WASHINGTON -- US President Donald Trump said Thursday that he could invite North Korean leader Kim Jong-un to the United States if their meeting next week goes well.
The highly anticipated summit in Singapore is five days away as the two sides try to reach a deal on dismantling North Korea's nuclear weapons program in exchange for security guarantees.
Trump said he is prepared to walk if the negotiations don't go well, but he also dangled the possibility of a follow-up meeting in Washington.
"Certainly if it goes well. And I think it would be well-received. I think he would look at it very favorably. So I think that could happen," he said during a joint press conference with Japanese Prime Minister Shinzo Abe at the White House. "Maybe we'll start with the White House."
A visit to the US would serve as a powerful symbol of normalizing ties between the former Korean War foes.
US Secretary of State Mike Pompeo called on Kim to make the "bold" decision necessary to bring security and prosperity to his country.
"He understands that we can't do it the way we've done it before -- that this has to be big and bold, and we have to agree to making major changes," the top US diplomat told reporters at the White House. "I'm hopeful that Chairman Kim Jong-un is prepared to make that decision for his country. A big shift in his strategic understanding of his security."
Pompeo has led preparations for what will be the first US-North Korea summit, including through two meetings with Kim in Pyongyang.
He again conveyed the North Korean leader's stated willingness to denuclearize.
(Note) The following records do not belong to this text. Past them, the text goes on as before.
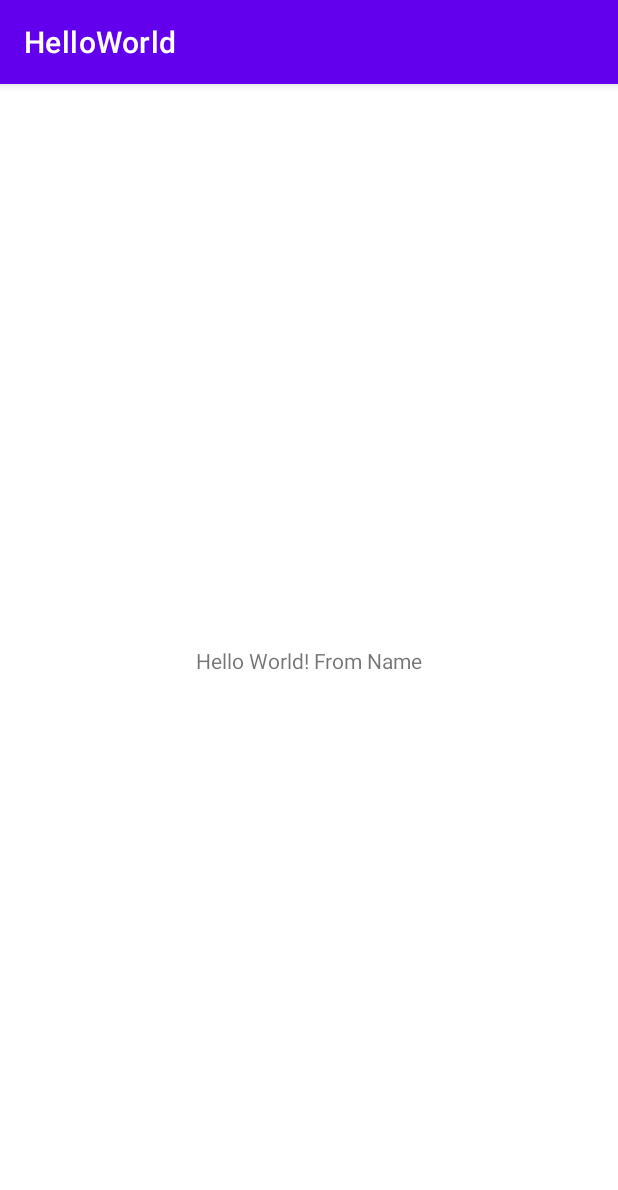
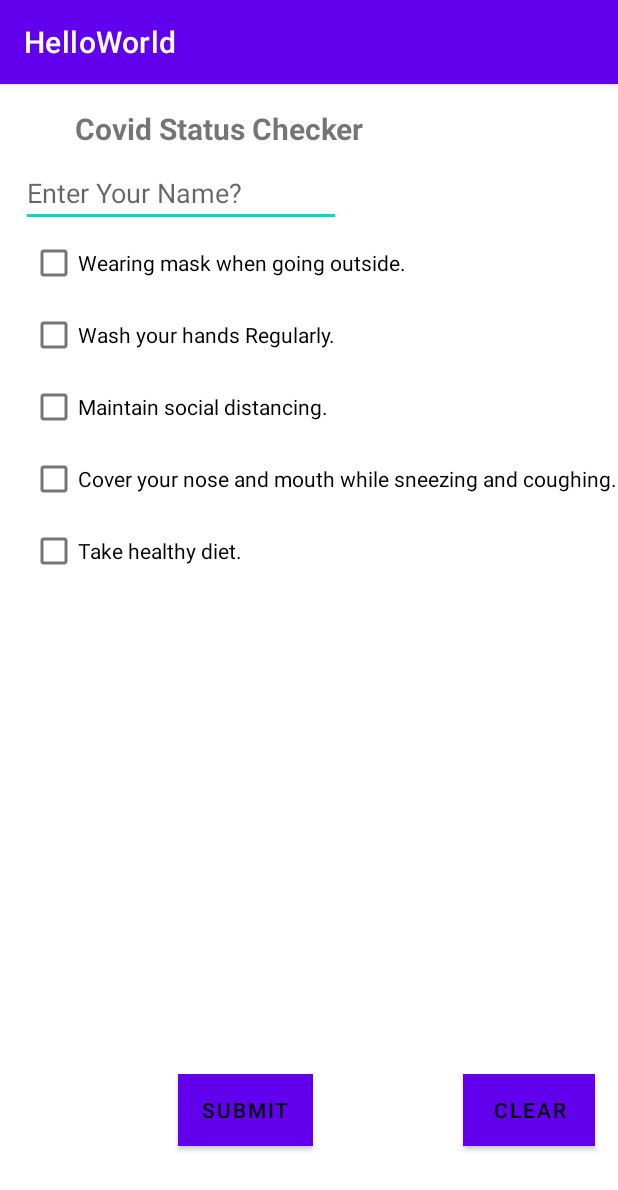
Before and after one commit to Mobile-Computing-Winter-2021/assignment0-prerna1124, an Android app: the screen it shows after launch (MainActivity), on a phone screen of 412 x 824 dp. Shown: the top 1190 px of the screen. Run offline under Robolectric (Android 15) with nearby library versions, the phone set to English and light mode, and no system bars.

Commit message:
Update activity_main.xml

```diff
--- a/app/src/main/res/layout/activity_main.xml
+++ b/app/src/main/res/layout/activity_main.xml
@@ -6,13 +6,120 @@
     android:layout_height="match_parent"
     tools:context=".MainActivity">
 
-    <TextView
+    <EditText
+        android:id="@+id/textViewId"
         android:layout_width="wrap_content"
         android:layout_height="wrap_content"
-        android:text="@string/greeting_text"
-        app:layout_constraintBottom_toBottomOf="parent"
-        app:layout_constraintLeft_toLeftOf="parent"
-        app:layout_constraintRight_toRightOf="parent"
+        android:layout_marginStart="14dp"
+        android:layout_marginLeft="14dp"
+        android:layout_marginTop="50dp"
+        android:ems="10"
+        android:hint="Enter Your Name?"
+        android:inputType="textPersonName"
+        app:layout_constraintStart_toStartOf="parent"
         app:layout_constraintTop_toTopOf="parent" />
 
+    <CheckBox
+        android:id="@+id/cb1"
+        android:layout_width="wrap_content"
+        android:layout_height="wrap_content"
+        android:layout_marginStart="20dp"
+        android:layout_marginLeft="20dp"
+        android:text="Wearing mask when going outside."
+        app:layout_constraintStart_toStartOf="parent"
+        app:layout_constraintTop_toBottomOf="@+id/textViewId" />
+
+    <CheckBox
+        android:id="@+id/cb2"
+        android:layout_width="wrap_content"
+        android:layout_height="wrap_content"
+        android:layout_marginStart="20dp"
+        android:layout_marginLeft="20dp"
+        android:text="Wash your hands Regularly."
+        app:layout_constraintStart_toStartOf="parent"
+        app:layout_constraintTop_toBottomOf="@+id/cb1" />
+
+    <CheckBox
+        android:id="@+id/cb3"
+        android:layout_width="wrap_content"
+        android:layout_height="wrap_content"
+        android:layout_marginStart="20dp"
+        android:layout_marginLeft="20dp"
+        android:text="Maintain social distancing."
+        app:layout_constraintStart_toStartOf="parent"
+        app:layout_constraintTop_toBottomOf="@+id/cb2" />
+
+
+    <CheckBox
+        android:id="@+id/cb4"
+        android:layout_width="wrap_content"
+        android:layout_height="wrap_content"
+        android:layout_marginStart="20dp"
+        android:layout_marginLeft="20dp"
+        android:text="Cover your nose and mouth while sneezing and coughing."
+        app:layout_constraintStart_toStartOf="parent"
+        app:layout_constraintTop_toBottomOf="@+id/cb3" />
+
+    <CheckBox
+        android:id="@+id/cb5"
+        android:layout_width="wrap_content"
+        android:layout_height="wrap_content"
+        android:layout_marginStart="20dp"
+        android:layout_marginLeft="20dp"
+        android:text="Take healthy diet."
+        app:layout_constraintStart_toStartOf="parent"
+        app:layout_constraintTop_toBottomOf="@+id/cb4" />
+
+    <Button
+        android:id="@+id/submit"
+        android:layout_width="wrap_content"
+        android:layout_height="wrap_content"
+        android:layout_marginEnd="100dp"
+        android:layout_marginRight="100dp"
+        android:layout_marginBottom="60dp"
+        android:background="@android:color/white"
+        android:text="Submit"
+        android:textColor="@android:color/black"
+        app:layout_constraintBottom_toBottomOf="parent"
+        app:layout_constraintEnd_toStartOf="@+id/clear" />
+
+    <Button
+        android:id="@+id/clear"
+        android:layout_width="wrap_content"
+        android:layout_height="wrap_content"
+        android:layout_marginEnd="15dp"
+        android:layout_marginRight="15dp"
+        android:layout_marginBottom="60dp"
+        android:text="Clear"
+        android:background="@android:color/white"
+        android:textColor="@android:color/black"
+        app:layout_constraintBottom_toBottomOf="parent"
+        app:layout_constraintEnd_toEndOf="parent" />
+
+    <TextView
+        android:id="@+id/returnTextView"
+        android:layout_width="wrap_content"
+        android:layout_height="wrap_content"
+        android:layout_marginTop="50dp"
+        android:layout_marginEnd="15dp"
+        android:layout_marginRight="15dp"
+
+        android:textSize="20sp"
+        app:layout_constraintEnd_toEndOf="parent"
+        app:layout_constraintTop_toTopOf="parent" />
+
+    <TextView
+        android:id="@+id/textView3"
+        android:layout_width="wrap_content"
+        android:layout_height="wrap_content"
+        android:layout_marginStart="50dp"
+        android:layout_marginLeft="50dp"
+        android:layout_marginTop="16dp"
+        android:text="Covid Status Checker"
+        android:textSize="20dp"
+        android:textStyle="bold"
+        app:layout_constraintStart_toStartOf="parent"
+        app:layout_constraintTop_toTopOf="parent" />
+
+
 </androidx.constraintlayout.widget.ConstraintLayout>
```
And he said the two sides have narrowed their differences on what denuclearization means but refused to elaborate.
The US wants to see the complete, verifiable and irreversible dismantlement of the North's weapons of mass destruction programs.
Pyongyang's definition has included the removal of "hostile" US policy, including Washington's military presence in the region and the nuclear umbrella over Seoul and Tokyo.
Pompeo voiced hope for a lasting agreement that is unlike previous deals with North Korea.
"We're hoping to submit a document that Congress would also have a say in -- that would give currency and strength and elongation to the process, so that when administrations do change, as they inevitably do, and this one will -- 6 1/2 years from now -- when that takes place, that Chairman Kim will have comfort that American policy will continue down the same path," he said.
Pompeo said he will travel to Seoul on Wednesday after accompanying Trump to Singapore to discuss the results of the summit in a three-way meeting with South Korean Foreign Minister Kang Kyung-wha and Japanese Foreign Minister Taro Kono.
He will then travel to Beijing to meet with Chinese officials.(Yonhap)